Let me explain why, after half a lifetime writing for newspapers, I should suddenly enter a world with which I am almost completely unfamiliar, launch a web site and turn my weekly wine column into something called a blog (what an awful word).
I am doing so because I am no longer needed.
It's all to do with age.
Not mine but with a time in our history when newspapers have become more interested in serving their shareholders than their readers.
Today they are driven as much by corporate accountants in offices here and overseas as the editors who used to call the tune.
The function of the number-crunchers is to cut costs. And the most simple and obvious way of doing that is to get rid of staff and then to knock off columnists who provide much of the comment, the colour and the interest in the various newspapers in their chains.

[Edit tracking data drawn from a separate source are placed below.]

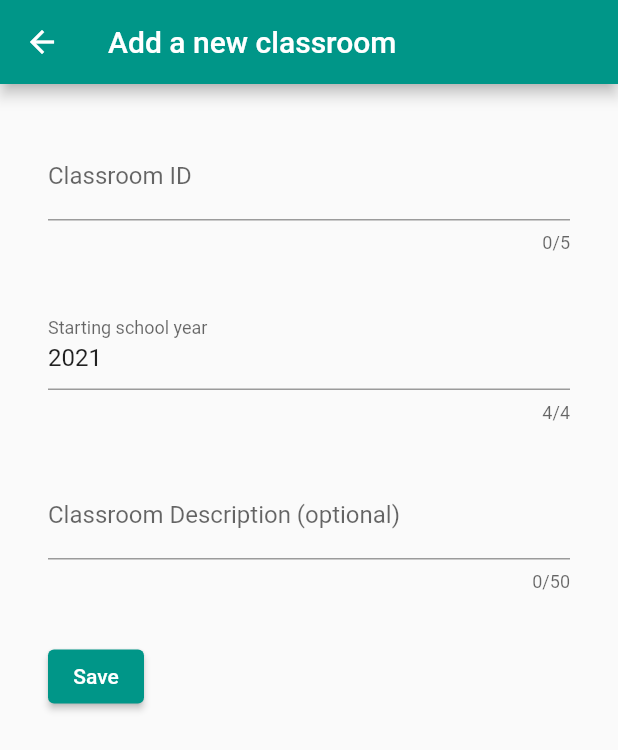
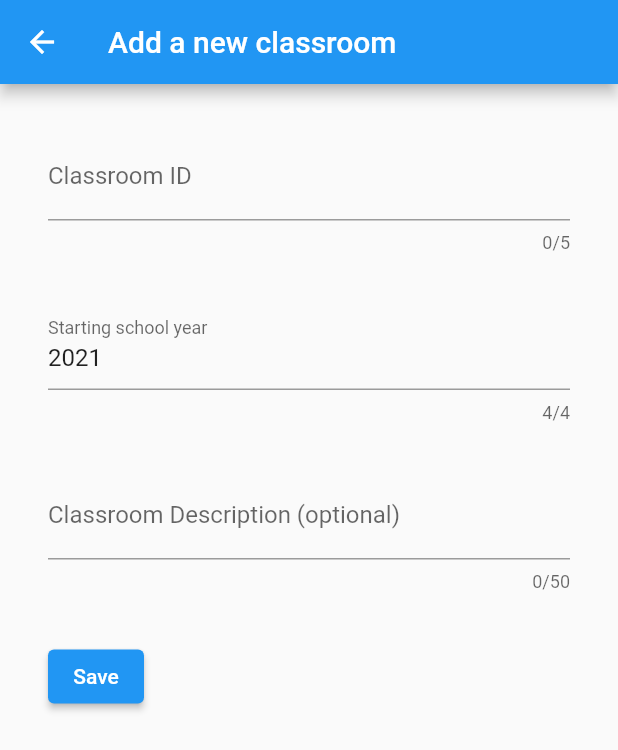
Before and after one commit to ttulka/observations, a Flutter app: the screen it shows after launch, after a tap on the "add" icon, on a phone screen of 412 x 824 dp. Shown: the top 750 px of the screen. Run offline on Flutter 3.47's test engine with Material 2 defaults, Android fonts, the phone set to English and light mode, and no system bars.

```diff
--- a/lib/classroom_form.dart
+++ b/lib/classroom_form.dart
@@ -21,11 +21,11 @@ class ClassroomForm {
         child: Column(
           crossAxisAlignment: CrossAxisAlignment.start,
           children: [
-            newTextField('Classroom ID', idController, true, 5, null),
+            newTextField('Classroom ID', idController, true, 5),
             newTextField('Starting school year', yearController, true, 4,
-                RegExp(r'^\d{4}$')),
-            newTextField('Classroom Description (optional)', descController,
-                false, 50, null),
+                filter: RegExp(r'^\d{4}$')),
+            newTextField(
+                'Classroom Description (optional)', descController, false, 50),
             Padding(
               padding: const EdgeInsets.symmetric(vertical: 16),
               child: ElevatedButton(
@@ -44,7 +44,8 @@ class ClassroomForm {
   }
 
   Widget newTextField(String label, TextEditingController controller,
-      bool required, int maxLength, RegExp? filter) {
+      bool required, int maxLength,
+      {RegExp? filter}) {
     return Padding(
       padding: const EdgeInsets.symmetric(vertical: 16),
       child: TextFormField(
--- a/lib/classroom_list.dart
+++ b/lib/classroom_list.dart
@@ -13,7 +13,7 @@ class ClassroomList extends StatefulWidget {
 
   final ClassroomService _service = ClassroomService();
 
-  final List<Classroom> classrooms = [];
+  final Map<int, List<Classroom>> classrooms = {};
 
   void onAddClassroom(Classroom classroom) {
     _service.add(classroom);
@@ -69,13 +69,7 @@ class _ClassroomListState extends State<ClassroomList> {
     return Scaffold(
       body: ListView(
         padding: const EdgeInsets.symmetric(vertical: 8.0),
-        children: widget.classrooms.map((Classroom classroom) {
-          return ClassroomListItem(
-            classroom: classroom,
-            onEditClassroom: _handleEditClassroom,
-            onRemoveClassroom: _handleRemoveClassroom,
-          );
-        }).toList(),
+        children: _buildItems(),
       ),
       floatingActionButton: FloatingActionButton(
           tooltip: 'Add a new classroom',
@@ -88,6 +82,23 @@ class _ClassroomListState extends State<ClassroomList> {
                         )),
               )),
     );
+  }
+
+  List<Widget> _buildItems() {
+    final List<Widget> items = [];
+    for (final entry in widget.classrooms.entries) {
+      items.add(Padding(
+          padding: const EdgeInsets.symmetric(horizontal: 68, vertical: 14),
+          child: Text(entry.key.toString(),
+              style:
+                  const TextStyle(fontWeight: FontWeight.bold, fontSize: 18))));
+      items.addAll(entry.value.map((c) => ClassroomListItem(
+            classroom: c,
+            onEditClassroom: _handleEditClassroom,
+            onRemoveClassroom: _handleRemoveClassroom,
+          )));
+    }
+    return items;
   }
 }
 
--- a/lib/main.dart
+++ b/lib/main.dart
@@ -3,23 +3,11 @@ import 'package:flutter/material.dart';
 import 'classroom_list.dart';
 
 void main() {
-  // MaterialColor berryColor = const MaterialColor(0xFF990F4B, {
-  //   50: Color.fromRGBO(153, 15, 75, .1),
-  //   100: Color.fromRGBO(153, 15, 75, .2),
-  //   200: Color.fromRGBO(153, 15, 75, .3),
-  //   300: Color.fromRGBO(153, 15, 75, .4),
-  //   400: Color.fromRGBO(153, 15, 75, .5),
-  //   500: Color.fromRGBO(153, 15, 75, .6),
-  //   600: Color.fromRGBO(153, 15, 75, .7),
-  //   700: Color.fromRGBO(153, 15, 75, .8),
-  //   800: Color.fromRGBO(153, 15, 75, .9),
-  //   900: Color.fromRGBO(153, 15, 75, 1),
-  // });
   runApp(MaterialApp(
       title: 'Student Observations',
       home: const HomePage(),
       theme: ThemeData(
-        primarySwatch: Colors.teal,
+        primarySwatch: Colors.blue,
       )));
 }
 
@@ -38,8 +26,8 @@ class HomePage extends StatelessWidget {
           ),
           actions: [
             IconButton(
-              icon: const Icon(Icons.logout_outlined),
-              tooltip: 'Exit',
+              icon: const Icon(Icons.help),
+              tooltip: 'About',
               onPressed: () => Navigator.pop(context, true),
             ),
           ],
--- a/lib/service.dart
+++ b/lib/service.dart
@@ -7,9 +7,11 @@ class ClassroomService {
     Classroom(id: 'B2', description: 'Second class B', year: 2020),
   ];
 
-  List<Classroom> listAll() {
-    classrooms.sort((a, b) => a.year.compareTo(b.year));
-    return classrooms;
+  Map<int, List<Classroom>> listAll() {
+    final years = classrooms.map((c) => c.year).toSet();
+    return {
+      for (var y in years) y: classrooms.where((c) => c.year == y).toList()
+    };
   }
 
   void add(Classroom classroom) {
```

The answer is then to replace these people and their multiplicity of views with a single, syndicated columnist.
That, anyway, has been the case with wine columnists contracted in New Zealand to write for regional newspapers owned by the Australian-owned Fairfax group.
I was one of them.
Our replacement is John Saker wine editor of Fairfax's flagship lifestyle magazine in New Zealand, who now writes a fortnightly one-size-fits-all column for the group's six regional newspapers (on alternate weeks the space is filled with a beer column)..
John is a good bloke and an accomplished writer, but he, or anyone else placed in the same position, can never match the diversity of opinion or the local/regional content provided for readers of the various newspapers under the old arrangement.
A pity. But I guess we must also face the other reality faced today by newspapers. And that is the challenge posed by the electronic media which allows me to communicate with you like this.
In a sense then I owe a debt of gratitude to the dreaded accountants and to the industry to which I gave so many years, for making me face the reality of today, and the future.
Apart from my method of communication, nothing will change.
I will continue to write in a way that everyone can understand and to shoot from the lip.
I hope you will enjoy it.
Talking of reinvention
Also born-again is the Left Field range of wines from Te Awa, taken over in 2012 by Villa Maria. Now part of the Te Awa Collection, which includes Kidnapper Cliffs, the range has been extended to include wines grown in regions other than Hawke's Bay. Each of the varietals (a sauvignon blanc, pinot gris, pinot noir, rose, chardonnay and merlot) are individually named for the various quirky creatures that now adorn their labels.
Best of the bunch: Fresh and fruity, lightly creamed Lizard Fish (pictured)
Hawke's Bay chardonnay and the soft, berried, cherried Flamingo Recluse
Marlborough pinot noir. Retail $17.95 but $14.99 is some supermarkets.